Summer of my high school senior year, I wanted to chop half of my hair off. All of a sudden in the midst of all changes happening in my life, friends moving away, knowing that my daily high school routine would be forever disrupted made me want to change my hair to reflect on the bigger changes happening in my life. That summer was yet another example of an attempt I had to reinvent myself. In middle school, my “High School Musical” obsession and sports interests were factors that shaped my personality and who I was. In high school, listening to The Smiths and reading obscure books, reflected my teenage angst. Similarly, some of us are always trying to reinvent ourselves as individuals. Those are more than ice breakers or Tinder bio choices, but they build our individualistic and unique views in the world. We are unique. We are special. Right?
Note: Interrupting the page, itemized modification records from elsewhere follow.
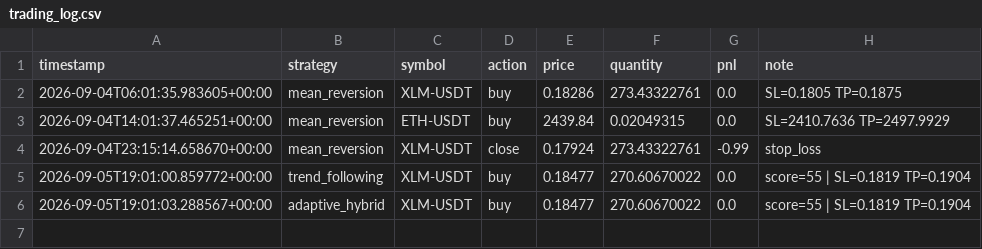
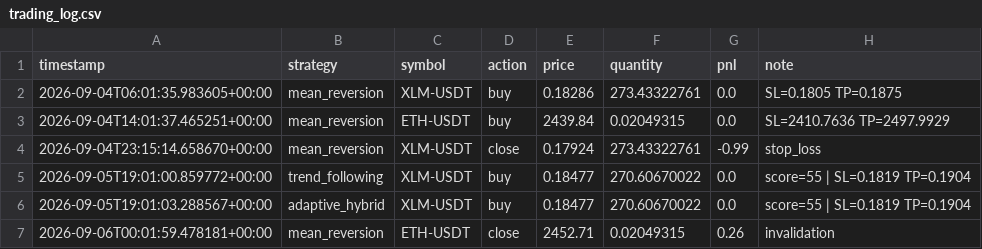
Before and after one commit to lishinGG/bot-trading-crypto, a CSV file: trading_log.csv, drawn as a sheet.

```diff
--- a/trading_log.csv
+++ b/trading_log.csv
@@ -6 +6,2 @@ timestamp,strategy,symbol,action,price,quantity,pnl,note
 2026-09-05T19:01:03.288567+00:00,adaptive_hybrid,XLM-USDT,buy,0.18477,270.60670022,0.0,score=55 | SL=0.1819 TP=0.1904
+2026-09-06T00:01:59.478181+00:00,mean_reversion,ETH-USDT,close,2452.71,0.02049315,0.26,invalidation
```
Also changed, not shown: 1 other file.
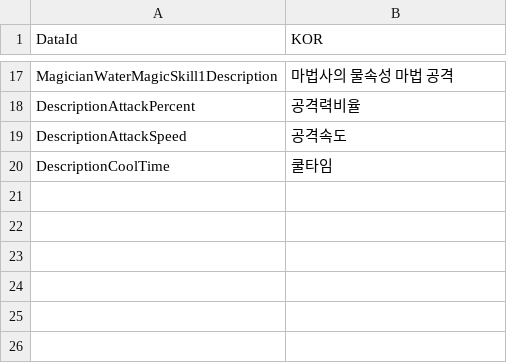
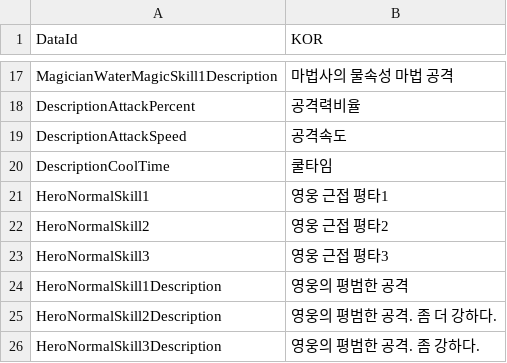
Before and after one commit to MajorGKing/SideBlockPushPushPush, a CSV file: Client/Assets/@Resources/Data/ExcelData/TextData.csv, drawn as a sheet; only a part is shown, gaps mark what is left out; the diff names each change by its address in the sheet, - before the commit and + after, or states it on an @@ line.

Commit message:
클라이언트 UI_HeroLevelUp 관련 구현 Hero레벨 업, Hero 스킬 업 관련 구현

```diff
--- a/Client/Assets/@Resources/Data/ExcelData/TextData.csv
+++ b/Client/Assets/@Resources/Data/ExcelData/TextData.csv
+row 21: HeroNormalSkill1 | 영웅 근접 평타1
+row 22: HeroNormalSkill2 | 영웅 근접 평타2
+row 23: HeroNormalSkill3 | 영웅 근접 평타3
+row 24: HeroNormalSkill1Description | 영웅의 평범한 공격
+row 25: HeroNormalSkill2Description | 영웅의 평범한 공격. 좀 더 강하다.
+row 26: HeroNormalSkill3Description | 영웅의 평범한 공격. 좀 강하다.
```
Also changed, not shown: Client/Assets/@Resources/Data/ExcelData/HeroData.csv, Client/Assets/@Resources/Data/ExcelData/HeroSkillData.csv, 15 other files.
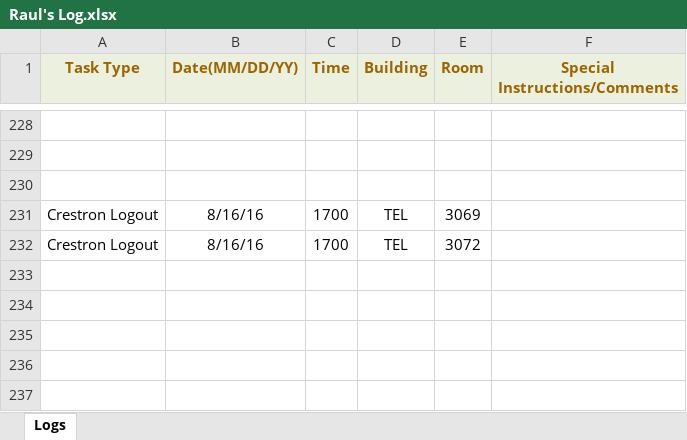
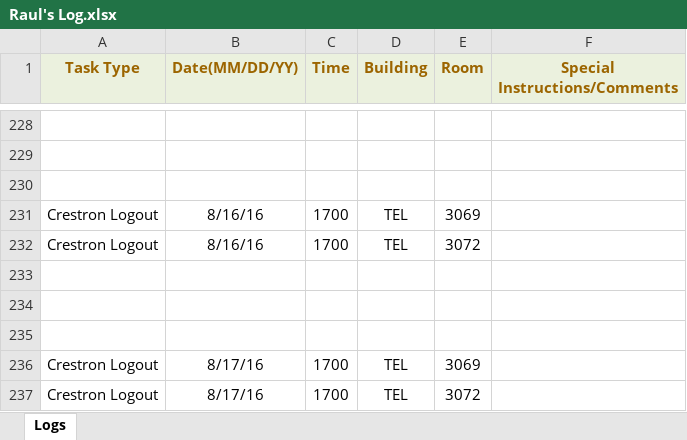
Before and after one commit to jhanperera/ClassOpsLogCreator, an Excel workbook: CLASSOPS/Raul/Raul's Log.xlsx, sheet Logs, drawn as a sheet; only a part is shown, gaps mark what is left out; values as stored, in another font and other column widths than the file's, no borders; the diff names each change by its address in the sheet, - before the commit and + after, or states it on an @@ line.

```diff
--- a/CLASSOPS/Raul/Raul's Log.xlsx (sheet Logs)
+++ b/CLASSOPS/Raul/Raul's Log.xlsx (sheet Logs)
+row 233: (empty)
+row 234: (empty)
+row 235: (empty)
+row 236: Crestron Logout | 8/17/16 | 1700 | TEL | 3069
+row 237: Crestron Logout | 8/17/16 | 1700 | TEL | 3072
```
Also changed, not shown: CLASSOPS/Derek/Derek's Log.xlsx, CLASSOPS/masterlog.xlsx, 9 other files.
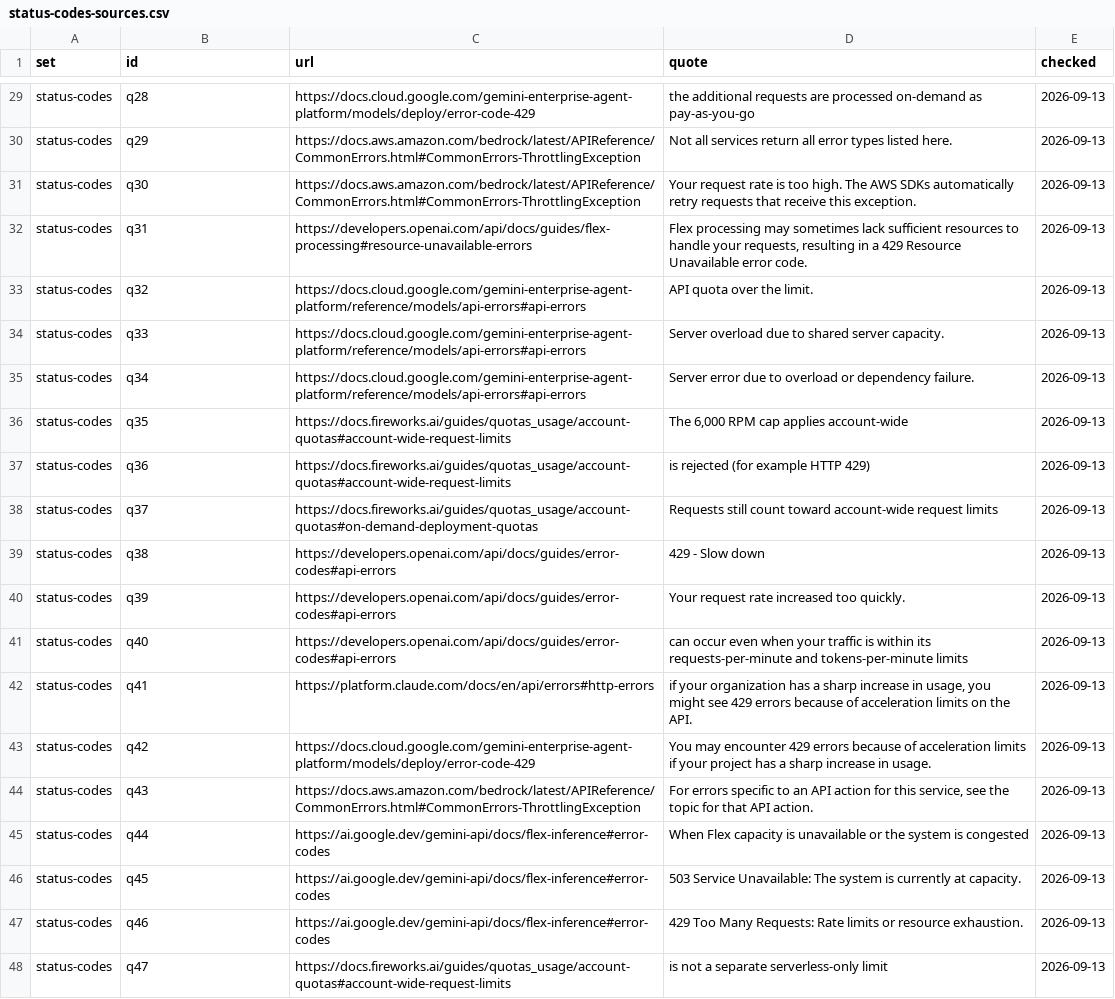
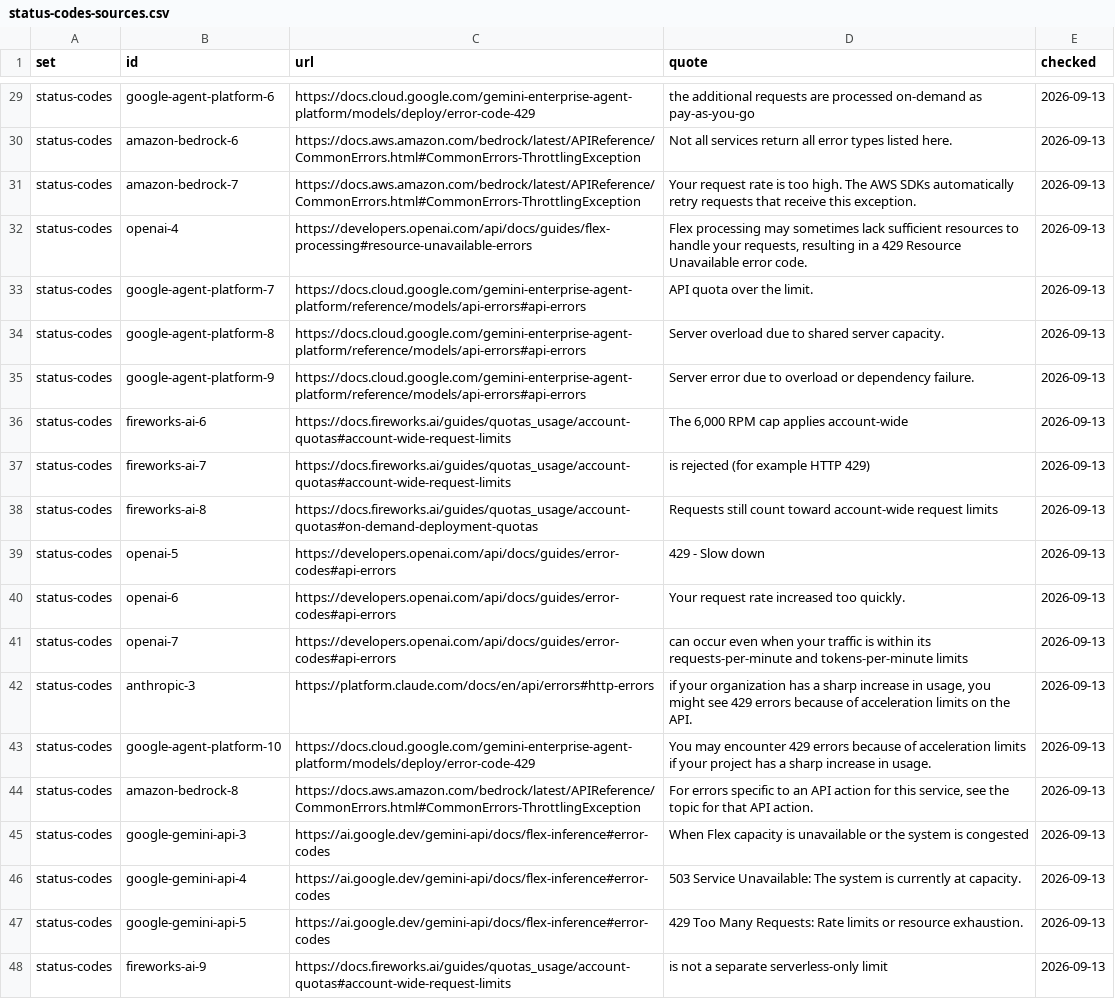
Before and after one commit to percentes/percentes.github.io, a CSV file: assets/data/status-codes-sources.csv, drawn as a sheet; only a part is shown, gaps mark what is left out; the diff covers the shown part only; the diff names each change by its address in the sheet, - before the commit and + after, or states it on an @@ line.

```diff
--- a/assets/data/status-codes-sources.csv
+++ b/assets/data/status-codes-sources.csv
-B29 (id): q28
+B29 (id): google-agent-platform-6
-B30 (id): q29
+B30 (id): amazon-bedrock-6
-B31 (id): q30
+B31 (id): amazon-bedrock-7
-B32 (id): q31
+B32 (id): openai-4
-B33 (id): q32
+B33 (id): google-agent-platform-7
-B34 (id): q33
+B34 (id): google-agent-platform-8
-B35 (id): q34
+B35 (id): google-agent-platform-9
-B36 (id): q35
+B36 (id): fireworks-ai-6
-B37 (id): q36
+B37 (id): fireworks-ai-7
-B38 (id): q37
+B38 (id): fireworks-ai-8
-B39 (id): q38
+B39 (id): openai-5
-B40 (id): q39
+B40 (id): openai-6
-B41 (id): q40
+B41 (id): openai-7
-B42 (id): q41
+B42 (id): anthropic-3
-B43 (id): q42
+B43 (id): google-agent-platform-10
-B44 (id): q43
+B44 (id): amazon-bedrock-8
-B45 (id): q44
+B45 (id): google-gemini-api-3
-B46 (id): q45
+B46 (id): google-gemini-api-4
-B47 (id): q46
+B47 (id): google-gemini-api-5
-B48 (id): q47
+B48 (id): fireworks-ai-9
```
Also changed, not shown: 27 edited cells elsewhere in this file.
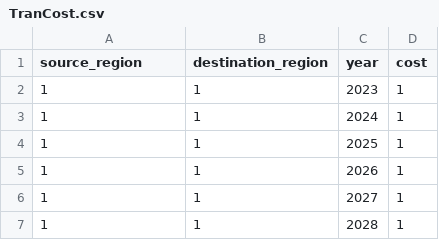
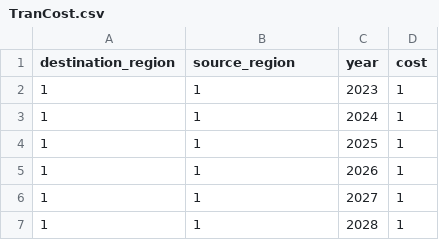
Before and after one commit to Community-NEMS/cnems-models, a CSV file: input/electricity/cem_inputs/TranCost.csv, drawn as a sheet; only a part is shown.

Commit message:
Revert and clarify the sequence of regions in several indices
Reverse incorrect code for sequencing of regions in exchange vars.  Destination is first.  Refactored and matches test values for original code.

```diff
--- a/input/electricity/cem_inputs/TranCost.csv
+++ b/input/electricity/cem_inputs/TranCost.csv
@@ -1,2 +1,2 @@
-source_region,destination_region,year,cost
+destination_region,source_region,year,cost
 1,1,2023,1
```
Also changed, not shown: input/electricity/cem_inputs/TranLimit.csv, input/electricity_light/param_data/TranCost.csv, 7 other files.
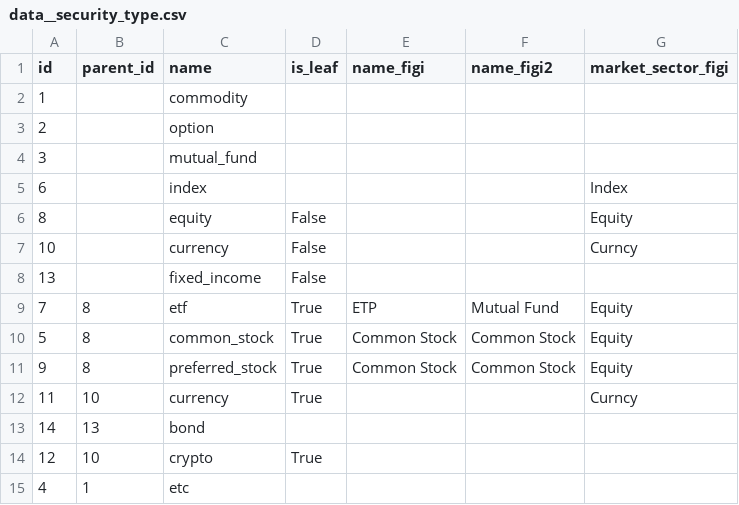
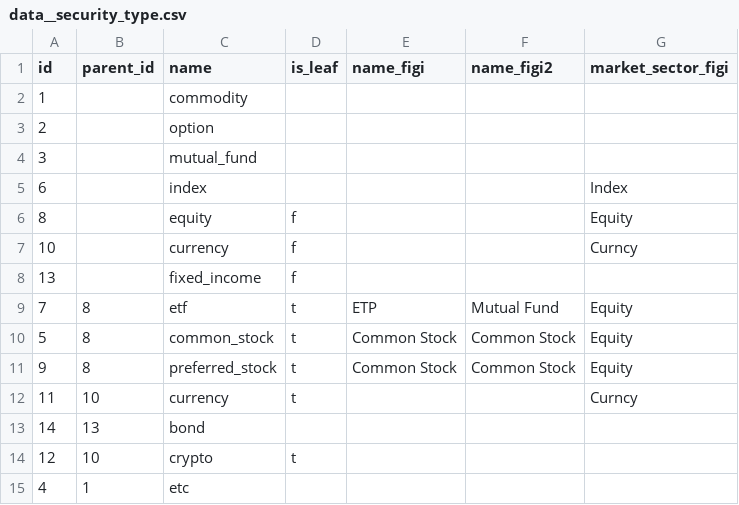
Before and after one commit to stefnba/unique-stocks, a CSV file: services/database/database/seeds/data__security_type.csv, drawn as a sheet.

```diff
--- a/services/database/database/seeds/data__security_type.csv
+++ b/services/database/database/seeds/data__security_type.csv
@@ -5,11 +5,11 @@ id,parent_id,name,is_leaf,name_figi,name_figi2,market_sector_figi
 6,,index,,,,Index
-8,,equity,False,,,Equity
-10,,currency,False,,,Curncy
-13,,fixed_income,False,,,
-7,8,etf,True,ETP,Mutual Fund,Equity
-5,8,common_stock,True,Common Stock,Common Stock,Equity
-9,8,preferred_stock,True,Common Stock,Common Stock,Equity
-11,10,currency,True,,,Curncy
+8,,equity,f,,,Equity
+10,,currency,f,,,Curncy
+13,,fixed_income,f,,,
+7,8,etf,t,ETP,Mutual Fund,Equity
+5,8,common_stock,t,Common Stock,Common Stock,Equity
+9,8,preferred_stock,t,Common Stock,Common Stock,Equity
+11,10,currency,t,,,Curncy
 14,13,bond,,,,
-12,10,crypto,True,,,
+12,10,crypto,t,,,
 4,1,etc,,,,
```
Also changed, not shown: 9 other files.
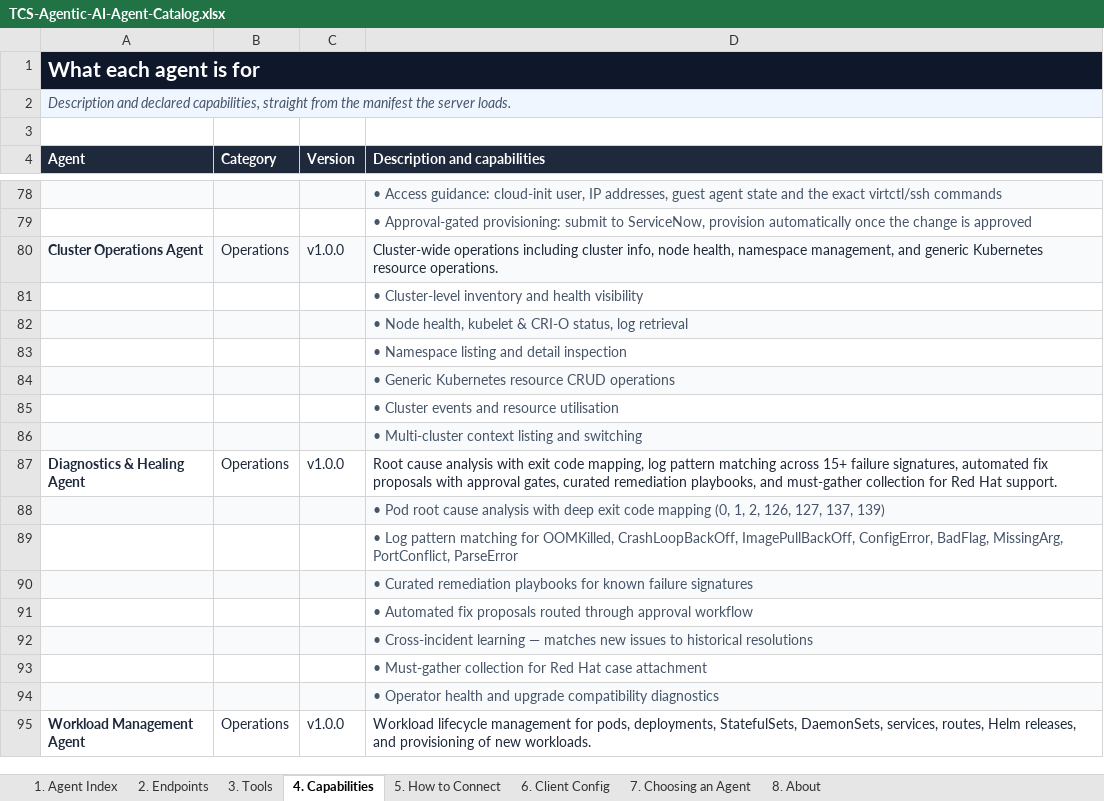
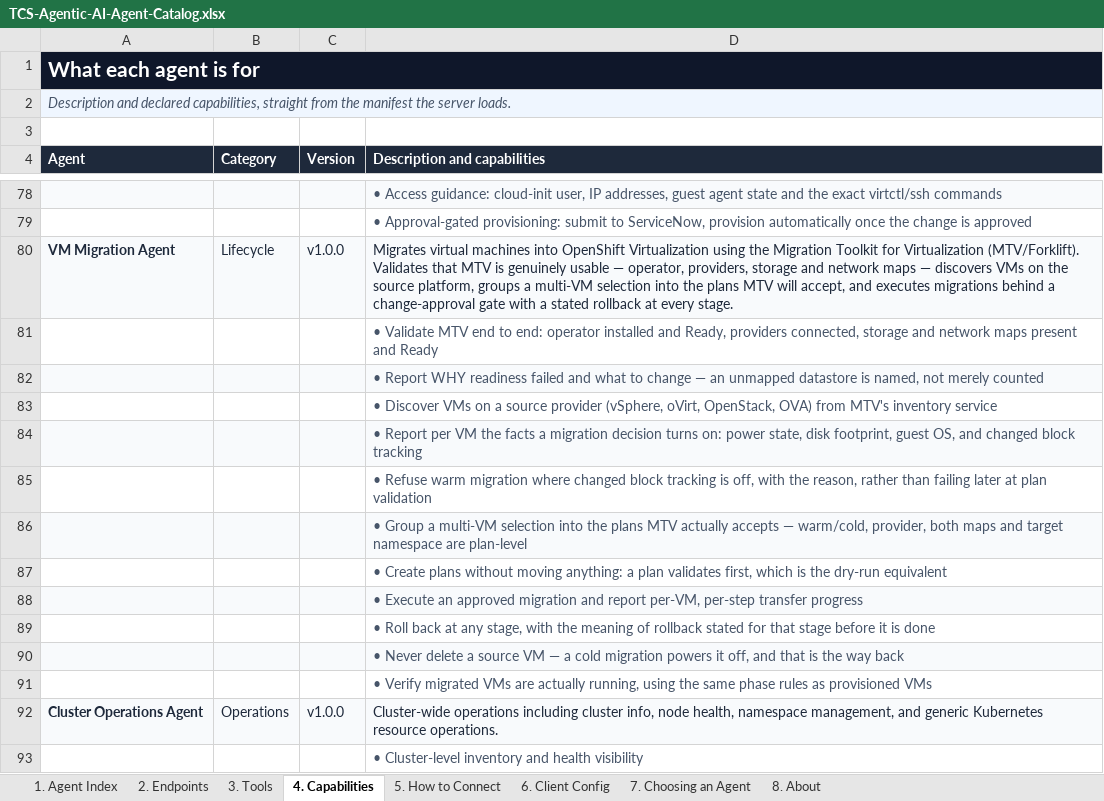
Before and after one commit to cskaruppu/Openshift-mcp-server, an Excel workbook: docs/TCS-Agentic-AI-Agent-Catalog.xlsx, sheet 4. Capabilities, drawn as a sheet; only a part is shown, gaps mark what is left out; the shorter side is filled out with more unchanged rows; values as stored, in another font and other column widths than the file's, no borders; the diff names each change by its address in the sheet, - before the commit and + after, or states it on an @@ line.

```diff
--- a/docs/TCS-Agentic-AI-Agent-Catalog.xlsx (sheet 4. Capabilities)
+++ b/docs/TCS-Agentic-AI-Agent-Catalog.xlsx (sheet 4. Capabilities)
+row 80: VM Migration Agent | Lifecycle | v1.0.0 | Migrates virtual machines into OpenShift Virtualization using the Migration Toolkit for Virtualization (MTV/Forklift). Validates that MTV is genuinely usable — operator, providers, storage and network maps — discovers VMs on the source platform, groups a multi-VM selection into the plans MTV will accept, and executes migrations behind a change-approval gate with a stated rollback at every stage.
+row 81:  |  |  | • Validate MTV end to end: operator installed and Ready, providers connected, storage and network maps present and Ready
+row 82:  |  |  | • Report WHY readiness failed and what to change — an unmapped datastore is named, not merely counted
+row 83:  |  |  | • Discover VMs on a source provider (vSphere, oVirt, OpenStack, OVA) from MTV's inventory service
+row 84:  |  |  | • Report per VM the facts a migration decision turns on: power state, disk footprint, guest OS, and changed block tracking
+row 85:  |  |  | • Refuse warm migration where changed block tracking is off, with the reason, rather than failing later at plan validation
+row 86:  |  |  | • Group a multi-VM selection into the plans MTV actually accepts — warm/cold, provider, both maps and target namespace are plan-level
+row 87:  |  |  | • Create plans without moving anything: a plan validates first, which is the dry-run equivalent
+row 88:  |  |  | • Execute an approved migration and report per-VM, per-step transfer progress
+row 89:  |  |  | • Roll back at any stage, with the meaning of rollback stated for that stage before it is done
+row 90:  |  |  | • Never delete a source VM — a cold migration powers it off, and that is the way back
+row 91:  |  |  | • Verify migrated VMs are actually running, using the same phase rules as provisioned VMs
```
Also changed, not shown: sheet 3. Tools, sheet 1. Agent Index, sheet 2. Endpoints, sheet 6. Client Config, sheet 8. About, 5 other files.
Throughout life, we are constantly bombarded with messages about being ourselves in different ways.. However, one of the harsh truths that a hyper-individualistic society hides from us is that we are not that unique or different. I am not referring to the good old criticism that millennials receive from baby boomers for getting “participation” trophies and ruining the economy. It is more about the basic understanding that we are all generally the same. We have the same insecurities regarding the uncertainty of the future, the same existential crisis about the meaning of life. All of us are disappointing, excruciatingly underwhelming and worst of all, simply normal. As David Foster Wallace wrote, “Everyone is identical in their secret unspoken belief that way deep down they are different from anyone else.”